Aim of the task: Output the number of lines in the entries below with the string "сервиса" in them, and nothing further.

──────

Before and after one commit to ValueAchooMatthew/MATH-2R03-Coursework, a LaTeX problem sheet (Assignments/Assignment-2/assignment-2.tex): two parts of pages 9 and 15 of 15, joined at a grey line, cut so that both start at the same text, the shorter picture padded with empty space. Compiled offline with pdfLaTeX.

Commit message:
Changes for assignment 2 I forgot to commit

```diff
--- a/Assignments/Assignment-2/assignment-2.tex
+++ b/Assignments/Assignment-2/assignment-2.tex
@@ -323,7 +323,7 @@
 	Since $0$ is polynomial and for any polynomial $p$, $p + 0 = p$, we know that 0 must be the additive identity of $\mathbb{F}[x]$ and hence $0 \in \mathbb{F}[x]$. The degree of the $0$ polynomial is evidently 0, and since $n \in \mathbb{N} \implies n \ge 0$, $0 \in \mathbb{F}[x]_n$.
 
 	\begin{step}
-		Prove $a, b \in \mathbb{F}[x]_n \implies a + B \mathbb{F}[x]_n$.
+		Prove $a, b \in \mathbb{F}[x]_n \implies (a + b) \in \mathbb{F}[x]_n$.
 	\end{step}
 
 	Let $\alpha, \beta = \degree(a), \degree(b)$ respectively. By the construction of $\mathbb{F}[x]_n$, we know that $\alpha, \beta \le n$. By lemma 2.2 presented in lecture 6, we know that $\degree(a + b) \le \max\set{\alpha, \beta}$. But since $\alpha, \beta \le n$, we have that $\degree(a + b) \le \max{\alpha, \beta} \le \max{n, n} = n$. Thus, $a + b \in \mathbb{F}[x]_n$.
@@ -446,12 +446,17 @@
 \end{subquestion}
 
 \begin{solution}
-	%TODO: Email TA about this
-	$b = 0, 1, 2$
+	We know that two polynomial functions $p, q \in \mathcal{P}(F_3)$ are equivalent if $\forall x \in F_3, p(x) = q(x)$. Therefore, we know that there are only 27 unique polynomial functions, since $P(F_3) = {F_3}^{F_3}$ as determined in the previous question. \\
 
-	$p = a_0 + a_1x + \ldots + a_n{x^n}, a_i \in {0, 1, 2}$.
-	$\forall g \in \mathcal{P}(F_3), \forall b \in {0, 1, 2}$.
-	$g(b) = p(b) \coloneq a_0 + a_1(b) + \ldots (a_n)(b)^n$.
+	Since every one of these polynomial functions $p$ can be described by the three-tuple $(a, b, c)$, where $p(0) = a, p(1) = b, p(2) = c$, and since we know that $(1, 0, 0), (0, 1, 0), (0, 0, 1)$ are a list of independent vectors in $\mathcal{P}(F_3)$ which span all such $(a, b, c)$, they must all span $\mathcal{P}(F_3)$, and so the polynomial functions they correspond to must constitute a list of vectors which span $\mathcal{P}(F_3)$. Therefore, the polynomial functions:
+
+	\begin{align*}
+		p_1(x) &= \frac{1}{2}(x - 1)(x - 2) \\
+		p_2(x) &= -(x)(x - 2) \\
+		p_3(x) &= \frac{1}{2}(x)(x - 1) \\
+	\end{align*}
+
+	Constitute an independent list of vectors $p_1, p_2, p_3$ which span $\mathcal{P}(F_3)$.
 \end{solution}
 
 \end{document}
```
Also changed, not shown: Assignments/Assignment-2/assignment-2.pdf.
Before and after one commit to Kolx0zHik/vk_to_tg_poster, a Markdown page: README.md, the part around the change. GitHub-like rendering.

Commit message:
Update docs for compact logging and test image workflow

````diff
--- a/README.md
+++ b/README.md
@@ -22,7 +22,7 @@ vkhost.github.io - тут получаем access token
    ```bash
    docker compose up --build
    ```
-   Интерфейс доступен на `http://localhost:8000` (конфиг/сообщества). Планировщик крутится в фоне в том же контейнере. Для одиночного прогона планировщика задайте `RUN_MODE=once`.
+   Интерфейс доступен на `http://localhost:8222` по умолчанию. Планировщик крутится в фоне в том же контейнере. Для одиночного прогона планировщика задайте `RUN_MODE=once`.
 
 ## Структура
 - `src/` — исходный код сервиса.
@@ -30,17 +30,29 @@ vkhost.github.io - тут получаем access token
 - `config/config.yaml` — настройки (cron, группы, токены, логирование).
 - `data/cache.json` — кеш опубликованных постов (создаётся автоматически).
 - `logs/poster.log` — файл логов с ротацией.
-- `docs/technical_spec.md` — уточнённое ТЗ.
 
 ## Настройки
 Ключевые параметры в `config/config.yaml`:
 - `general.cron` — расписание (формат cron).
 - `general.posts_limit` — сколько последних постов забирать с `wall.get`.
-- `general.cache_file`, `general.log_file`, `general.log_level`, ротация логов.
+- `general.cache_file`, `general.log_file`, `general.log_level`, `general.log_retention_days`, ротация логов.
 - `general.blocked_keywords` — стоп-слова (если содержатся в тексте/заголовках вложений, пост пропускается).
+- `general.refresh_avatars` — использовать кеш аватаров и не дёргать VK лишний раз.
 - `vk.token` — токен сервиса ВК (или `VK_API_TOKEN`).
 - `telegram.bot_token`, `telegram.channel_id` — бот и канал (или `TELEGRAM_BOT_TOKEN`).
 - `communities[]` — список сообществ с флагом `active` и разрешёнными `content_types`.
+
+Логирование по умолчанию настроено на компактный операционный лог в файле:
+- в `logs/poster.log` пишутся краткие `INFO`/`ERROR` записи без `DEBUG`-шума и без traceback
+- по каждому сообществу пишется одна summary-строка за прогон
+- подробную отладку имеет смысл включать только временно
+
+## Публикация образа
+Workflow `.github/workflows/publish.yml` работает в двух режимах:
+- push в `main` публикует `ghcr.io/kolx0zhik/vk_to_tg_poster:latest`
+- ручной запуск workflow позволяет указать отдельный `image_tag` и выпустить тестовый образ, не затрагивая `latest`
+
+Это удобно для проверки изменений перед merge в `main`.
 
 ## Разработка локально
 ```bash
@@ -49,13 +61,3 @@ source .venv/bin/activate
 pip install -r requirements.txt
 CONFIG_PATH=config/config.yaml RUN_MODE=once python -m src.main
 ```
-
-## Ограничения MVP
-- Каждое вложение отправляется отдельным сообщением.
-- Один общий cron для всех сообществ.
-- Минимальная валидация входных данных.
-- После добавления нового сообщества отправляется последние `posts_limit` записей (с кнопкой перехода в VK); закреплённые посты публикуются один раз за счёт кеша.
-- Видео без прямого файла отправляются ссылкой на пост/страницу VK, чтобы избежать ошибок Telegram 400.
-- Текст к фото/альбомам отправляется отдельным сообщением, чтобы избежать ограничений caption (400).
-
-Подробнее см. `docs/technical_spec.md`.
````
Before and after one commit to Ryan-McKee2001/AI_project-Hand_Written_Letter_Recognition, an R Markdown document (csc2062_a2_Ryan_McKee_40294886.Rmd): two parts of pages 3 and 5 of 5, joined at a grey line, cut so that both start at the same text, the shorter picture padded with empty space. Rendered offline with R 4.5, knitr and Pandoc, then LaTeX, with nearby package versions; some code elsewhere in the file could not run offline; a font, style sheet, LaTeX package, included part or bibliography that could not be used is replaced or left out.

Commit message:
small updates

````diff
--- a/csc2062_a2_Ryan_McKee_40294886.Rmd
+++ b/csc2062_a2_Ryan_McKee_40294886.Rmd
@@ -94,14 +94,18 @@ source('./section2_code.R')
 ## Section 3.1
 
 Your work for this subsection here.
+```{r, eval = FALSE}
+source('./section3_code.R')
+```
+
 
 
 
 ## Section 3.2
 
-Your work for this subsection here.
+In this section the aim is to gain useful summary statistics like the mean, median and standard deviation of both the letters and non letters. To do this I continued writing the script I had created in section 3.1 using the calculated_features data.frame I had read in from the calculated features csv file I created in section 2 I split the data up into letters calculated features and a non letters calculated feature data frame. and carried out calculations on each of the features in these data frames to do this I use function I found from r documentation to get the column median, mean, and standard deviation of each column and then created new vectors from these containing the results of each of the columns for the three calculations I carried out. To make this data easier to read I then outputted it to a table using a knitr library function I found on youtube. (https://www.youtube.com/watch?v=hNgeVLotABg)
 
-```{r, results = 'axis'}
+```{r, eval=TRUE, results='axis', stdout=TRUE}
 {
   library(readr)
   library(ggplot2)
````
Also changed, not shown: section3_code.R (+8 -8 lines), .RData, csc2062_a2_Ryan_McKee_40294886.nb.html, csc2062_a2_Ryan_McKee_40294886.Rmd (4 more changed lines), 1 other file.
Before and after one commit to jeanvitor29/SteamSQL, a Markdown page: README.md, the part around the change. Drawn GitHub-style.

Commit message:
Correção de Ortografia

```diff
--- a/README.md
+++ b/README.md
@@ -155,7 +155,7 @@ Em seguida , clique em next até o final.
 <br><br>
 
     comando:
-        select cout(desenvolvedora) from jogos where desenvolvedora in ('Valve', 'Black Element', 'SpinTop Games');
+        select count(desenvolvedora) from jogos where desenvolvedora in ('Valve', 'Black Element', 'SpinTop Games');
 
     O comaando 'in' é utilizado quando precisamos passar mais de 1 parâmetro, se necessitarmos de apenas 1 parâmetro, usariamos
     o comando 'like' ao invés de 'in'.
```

──────

Result below: 2